(with apologies to Bob Dylan - Highway 61 Revisited)
I got a message today from Etsuko, we'll call her. She left weeping copiously the week before all her teachers left too. The best thing about her message was not so much that she had passed her Business English exam, which I expected, but that she was so pleased and she got in touch. This means it was all real, then, despite the unreal management and the surreal bureaucracy.
Hearing from Etsuko put me in mind, by contrast, with someone I sometimes meet out on the A666. This is Mahad, who is not young, literate, and highly educated. He's an ex-merchant seaman from Somalia who came in the sixties, and he was in a class of mine that took place about ten tears ago in a prefab that was like a damp cardboard box. Mahad has always called me Derek, I don't know why, because it's not my name.
Mahad could remember Beatles' songs, and he could imitate a camel in a way that alarmed some classmates and had others helpless with laughter. He could place a bet, I knew well, because I often saw him going into our local betting shop, but he couldn't find the page if you said "Go to page 14."

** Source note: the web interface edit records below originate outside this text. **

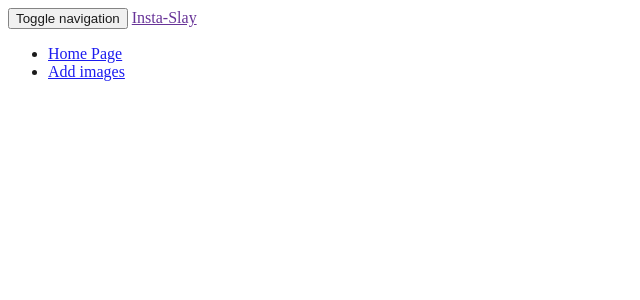
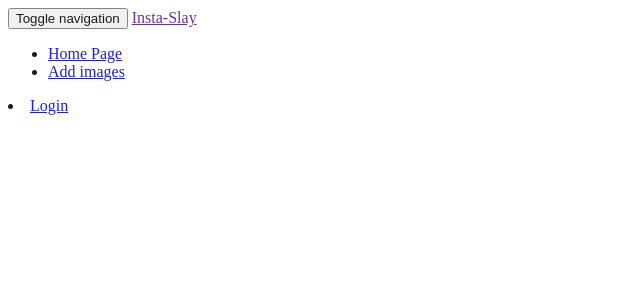
Before and after one commit to tw8130/Insta-slay, a Django app: template pics/templates/navbar.html in a window 1280 px wide. Shown: the top 300 px of the page, without its empty margins (0-640 px from the left). Run offline with Django 3.2, Linux system fonts and the light colour scheme; the template is opened without the code that fills it, so the values that code supplies are empty; parts of the project's set-up code (start-up, migrations or seed data) failed here and were passed over.

Commit message:
We use the user.is_authenticated template tag to check if the user is authenticated and if not we create a link to our login view.. If the User is authenticated we display a dropdown menu

```diff
--- a/pics/templates/navbar.html
+++ b/pics/templates/navbar.html
@@ -24,6 +24,35 @@
                         <a href="/admin">Add images</a>
                     </li>
                 </ul>
+
+                <div class="col-sm-6 col-md-6">
+                    {% if user.is_authenticated %}
+                    <ul>
+                      <li class="dropdown">
+                        <a href="#" class="dropdown-toggle btn btn-default" data-toggle="dropdown" role="button" aria-expanded="false">Account
+                                  <span class="caret"></span>
+                              </a>
+                        <ul class="dropdown-menu" role="menu">
+                          <li>
+                            <a href="{%url 'index'%}">Home</a>
+                          </li>
+                          <li>
+                            <a href="/accounts/password/change">Change Password</a>
+                          </li>
+                          <li>
+                            <a href="/logout">Logout</a>
+                          </li>
+                        </ul>
+                      </li>
+                    </ul>
+                    {% else %}
+                    <li>
+                      <a class='btn btn-default' href="/accounts/login">Login</a>
+                    </li>
+
+                    {% endif %}
+                  </div>
+
         </div>
 
     </nav>
```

Once, on a day when the only people present in the class were men, Mahad informed us he would really like to be married only for a month at a time. Encouraged by the controversy this created, he went on to tell us that when he had been working in the UAE he had been selected by an American woman to be her lover. This was highly illegal but apparently she occupied a powerful position - apparently in more ways than one - and was not to be denied. Mahad had open-mouthed attention as he told us in graphic terms how he had been, as it were, wrung dry. Maybe it was exhaustion, maybe it was fear of the authorities, it was never clear, but this had something to do with how he came to head for the UK, and thus why he he got to know Yellow Submarine
Could he find page 14 now? I doubt it, though I did do my best. He walks with a stick these days, and his eyesight is failing. But he's still out there on the A666, neatly turned out with a little round cap, calling me Derek and asking if I'm still at the college. I haven't seen him lately, but you couldn't think of someone more different from Etsuko, whose message came on Facebook from Japan today.